## ASSIGNMENT
Every line in the entries where "fill" is found should be copied.

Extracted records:
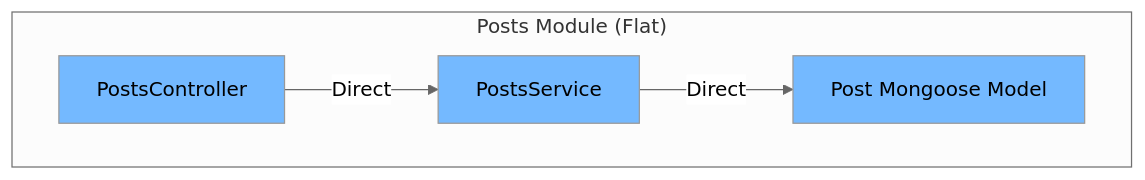
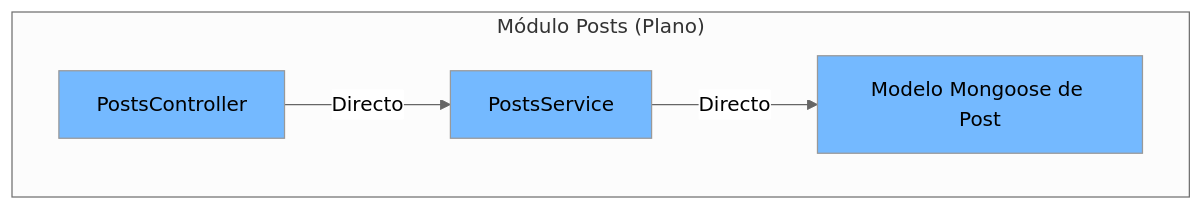
Before and after one commit to Byroncl/laboratory-reviews: the sixth of 14 diagrams in docs-post-message/docs/backend/architecture/overview.md, drawn with Mermaid (neutral theme). The commit also changed other lines of this file and 17 other files, not shown here.

Commit message:
refactor: implement clean architecture patterns with domains, repositories, use cases, constants, and comprehensive tests

````diff
--- a/docs-post-message/docs/backend/architecture/overview.md
+++ b/docs-post-message/docs/backend/architecture/overview.md
@@ -188,15 +188,15 @@
 ```mermaid
 graph TB
-    subgraph "Posts Module (Flat)"
+    subgraph "Módulo Posts (Plano)"
         Controller["PostsController"]
         Service["PostsService"]
-        Model["Post Mongoose Model"]
+        Model["Modelo Mongoose de Post"]
     end
     
-    Controller -->|Direct| Service
-    Service -->|Direct| Model
+    Controller -->|Directo| Service
+    Service -->|Directo| Model
     
     style Controller fill:#74b9ff
     style Service fill:#74b9ff
     style Model fill:#74b9ff
 ```
````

## YOUR SOLUTION
     style Controller fill:#74b9ff
     style Service fill:#74b9ff
     style Model fill:#74b9ff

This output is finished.